[PROBLEM TO SOLVE] Your task is to copy every line of the records below that contains "introdujeron".

*** GIVEN RECORDS Section Begins ***

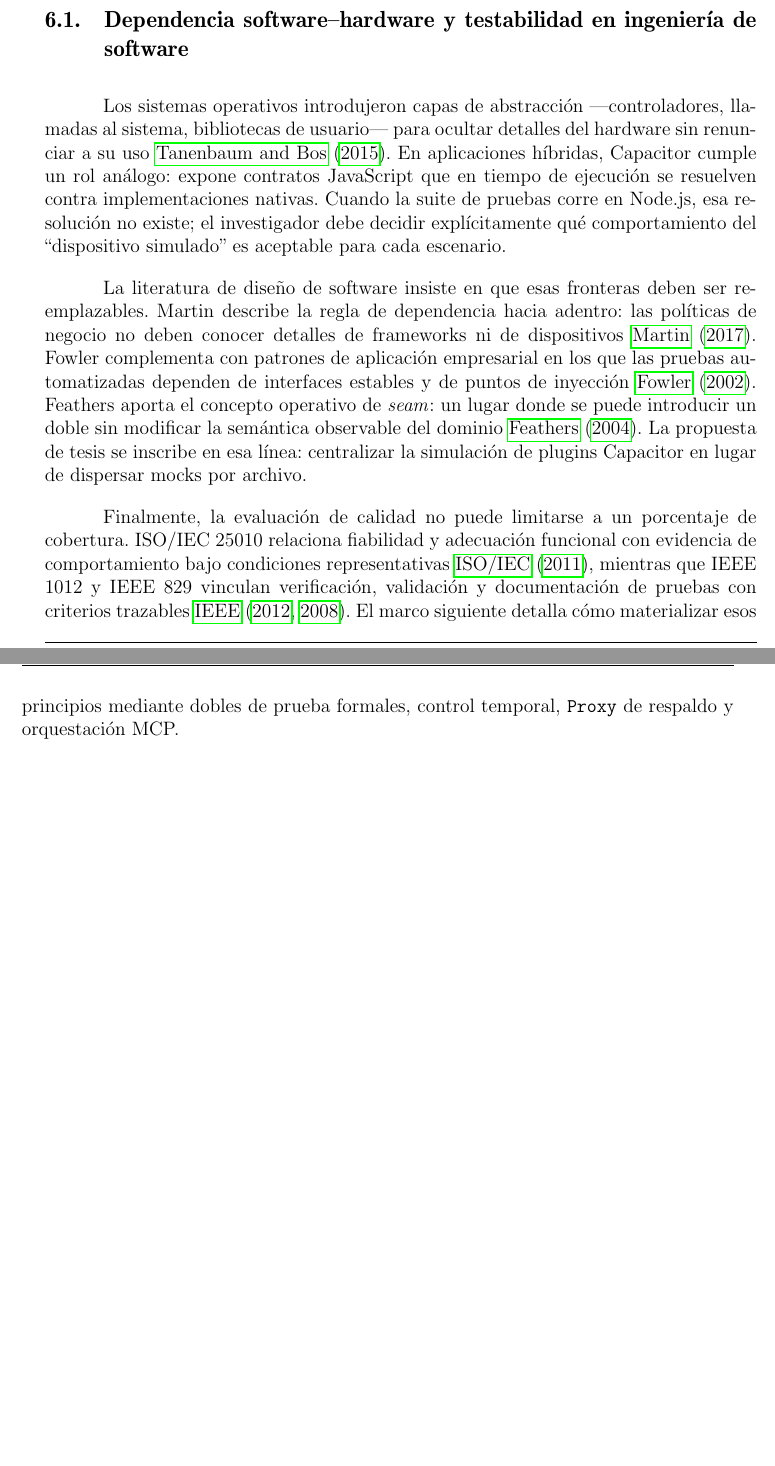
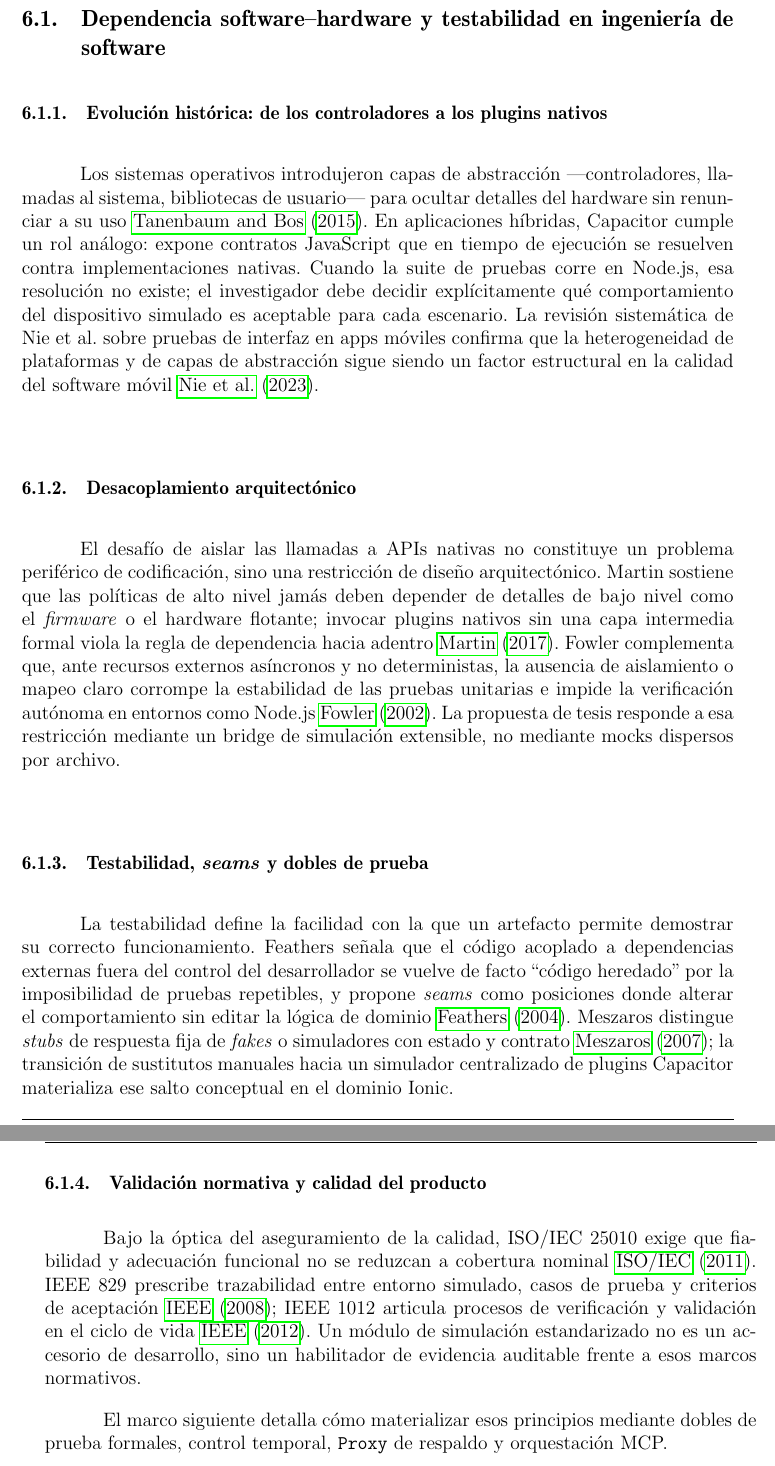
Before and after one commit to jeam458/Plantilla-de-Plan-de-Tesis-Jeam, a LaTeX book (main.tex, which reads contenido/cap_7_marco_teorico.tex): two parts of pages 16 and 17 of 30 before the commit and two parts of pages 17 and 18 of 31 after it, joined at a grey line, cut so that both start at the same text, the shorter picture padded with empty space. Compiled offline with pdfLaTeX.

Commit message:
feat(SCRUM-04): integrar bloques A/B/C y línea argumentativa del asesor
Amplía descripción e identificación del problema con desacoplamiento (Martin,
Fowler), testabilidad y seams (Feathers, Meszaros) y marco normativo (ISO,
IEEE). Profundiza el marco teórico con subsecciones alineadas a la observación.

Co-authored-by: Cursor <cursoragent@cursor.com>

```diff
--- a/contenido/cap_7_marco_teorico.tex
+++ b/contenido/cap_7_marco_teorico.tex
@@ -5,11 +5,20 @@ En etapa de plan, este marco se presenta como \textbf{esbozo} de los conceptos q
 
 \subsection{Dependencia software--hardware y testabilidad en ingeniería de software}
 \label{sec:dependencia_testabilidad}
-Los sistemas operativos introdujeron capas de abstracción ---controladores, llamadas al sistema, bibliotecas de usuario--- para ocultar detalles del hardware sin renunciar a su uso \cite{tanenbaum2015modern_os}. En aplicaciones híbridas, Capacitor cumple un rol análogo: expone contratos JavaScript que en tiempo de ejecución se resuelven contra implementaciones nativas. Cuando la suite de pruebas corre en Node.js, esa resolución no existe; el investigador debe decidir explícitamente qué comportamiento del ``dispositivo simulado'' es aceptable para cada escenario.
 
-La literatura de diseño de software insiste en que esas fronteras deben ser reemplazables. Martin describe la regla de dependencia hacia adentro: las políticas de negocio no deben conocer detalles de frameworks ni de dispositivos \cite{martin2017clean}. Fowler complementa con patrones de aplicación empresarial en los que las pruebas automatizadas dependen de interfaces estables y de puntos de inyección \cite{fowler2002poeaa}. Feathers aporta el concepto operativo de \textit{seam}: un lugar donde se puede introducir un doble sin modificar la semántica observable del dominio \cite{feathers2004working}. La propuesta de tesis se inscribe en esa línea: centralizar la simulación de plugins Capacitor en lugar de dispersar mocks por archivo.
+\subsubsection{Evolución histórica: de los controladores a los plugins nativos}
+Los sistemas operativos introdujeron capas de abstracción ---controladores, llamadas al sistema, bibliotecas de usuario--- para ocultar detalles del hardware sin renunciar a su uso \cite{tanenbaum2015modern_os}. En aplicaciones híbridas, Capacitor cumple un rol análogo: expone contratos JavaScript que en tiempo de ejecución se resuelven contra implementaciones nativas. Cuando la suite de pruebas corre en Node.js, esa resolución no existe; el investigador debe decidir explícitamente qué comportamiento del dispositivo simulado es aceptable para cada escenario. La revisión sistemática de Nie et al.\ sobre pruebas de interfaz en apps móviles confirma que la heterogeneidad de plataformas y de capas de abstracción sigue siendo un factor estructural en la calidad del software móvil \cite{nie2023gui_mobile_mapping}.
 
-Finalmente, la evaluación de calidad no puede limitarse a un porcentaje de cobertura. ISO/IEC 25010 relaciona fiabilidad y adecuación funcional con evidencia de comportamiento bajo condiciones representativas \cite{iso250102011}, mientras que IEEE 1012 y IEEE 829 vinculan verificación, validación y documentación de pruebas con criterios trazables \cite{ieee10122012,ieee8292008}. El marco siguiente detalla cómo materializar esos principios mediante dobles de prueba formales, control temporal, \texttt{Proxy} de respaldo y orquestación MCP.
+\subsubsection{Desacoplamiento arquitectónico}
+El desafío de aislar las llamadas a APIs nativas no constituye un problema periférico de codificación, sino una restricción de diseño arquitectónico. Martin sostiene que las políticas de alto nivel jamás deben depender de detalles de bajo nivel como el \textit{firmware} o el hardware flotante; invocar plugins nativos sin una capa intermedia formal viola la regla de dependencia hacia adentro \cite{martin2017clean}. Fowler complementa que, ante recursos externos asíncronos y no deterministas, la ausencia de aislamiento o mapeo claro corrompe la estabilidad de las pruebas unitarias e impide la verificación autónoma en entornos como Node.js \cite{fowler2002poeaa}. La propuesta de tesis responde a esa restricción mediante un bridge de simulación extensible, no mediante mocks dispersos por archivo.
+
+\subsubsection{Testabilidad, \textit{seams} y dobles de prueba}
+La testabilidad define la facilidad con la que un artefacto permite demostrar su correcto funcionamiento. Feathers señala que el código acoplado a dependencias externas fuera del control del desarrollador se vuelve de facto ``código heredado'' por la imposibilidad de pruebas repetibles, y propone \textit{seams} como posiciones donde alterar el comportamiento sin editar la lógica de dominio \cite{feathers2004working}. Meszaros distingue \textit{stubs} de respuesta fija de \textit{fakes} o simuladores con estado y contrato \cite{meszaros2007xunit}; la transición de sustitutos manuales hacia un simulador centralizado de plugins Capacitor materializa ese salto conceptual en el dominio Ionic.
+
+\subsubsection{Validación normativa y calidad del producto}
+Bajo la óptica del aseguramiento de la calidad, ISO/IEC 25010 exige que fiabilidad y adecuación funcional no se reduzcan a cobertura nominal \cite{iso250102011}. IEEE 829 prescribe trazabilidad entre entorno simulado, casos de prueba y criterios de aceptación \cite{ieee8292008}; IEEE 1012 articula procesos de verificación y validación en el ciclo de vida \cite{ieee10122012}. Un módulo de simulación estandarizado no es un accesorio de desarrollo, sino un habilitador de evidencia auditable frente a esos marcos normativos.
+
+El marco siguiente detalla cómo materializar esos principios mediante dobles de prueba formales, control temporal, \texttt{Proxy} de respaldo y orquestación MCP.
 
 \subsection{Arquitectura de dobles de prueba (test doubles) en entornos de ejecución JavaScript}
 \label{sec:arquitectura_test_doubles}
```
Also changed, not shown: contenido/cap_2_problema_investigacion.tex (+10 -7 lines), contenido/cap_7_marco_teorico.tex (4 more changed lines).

*** GIVEN RECORDS Section Ends ***
*** GIVEN RECORDS Section Begins ***

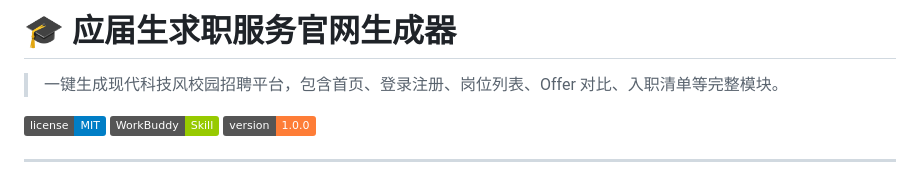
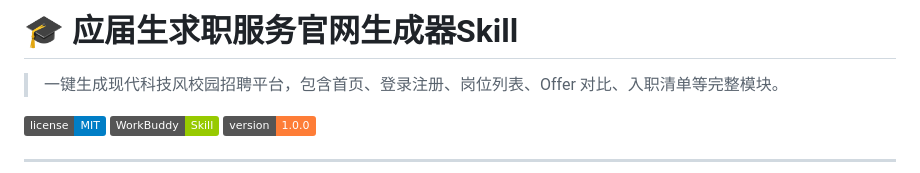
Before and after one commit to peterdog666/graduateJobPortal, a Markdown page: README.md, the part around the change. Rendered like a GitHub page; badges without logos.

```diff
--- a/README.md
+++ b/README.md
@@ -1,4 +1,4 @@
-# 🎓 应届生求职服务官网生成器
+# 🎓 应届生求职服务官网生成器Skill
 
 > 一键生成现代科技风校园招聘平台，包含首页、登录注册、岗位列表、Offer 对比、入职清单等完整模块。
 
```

*** GIVEN RECORDS Section Ends ***

[EXERCISE ANSWER]
-Los sistemas operativos introdujeron capas de abstracción ---controladores, llamadas al sistema, bibliotecas de usuario--- para ocultar detalles del hardware sin renunciar a su uso \cite{tanenbaum2015modern_os}. En aplicaciones híbridas, Capacitor cumple un rol análogo: expone contratos JavaScript que en tiempo de ejecución se resuelven contra implementaciones nativas. Cuando la suite de pruebas corre en Node.js, esa resolución no existe; el investigador debe decidir explícitamente qué comportamiento del ``dispositivo simulado'' es aceptable para cada escenario.
+Los sistemas operativos introdujeron capas de abstracción ---controladores, llamadas al sistema, bibliotecas de usuario--- para ocultar detalles del hardware sin renunciar a su uso \cite{tanenbaum2015modern_os}. En aplicaciones híbridas, Capacitor cumple un rol análogo: expone contratos JavaScript que en tiempo de ejecución se resuelven contra implementaciones nativas. Cuando la suite de pruebas corre en Node.js, esa resolución no existe; el investigador debe decidir explícitamente qué comportamiento del dispositivo simulado es aceptable para cada escenario. La revisión sistemática de Nie et al.\ sobre pruebas de interfaz en apps móviles confirma que la heterogeneidad de plataformas y de capas de abstracción sigue siendo un factor estructural en la calidad del software móvil \cite{nie2023gui_mobile_mapping}.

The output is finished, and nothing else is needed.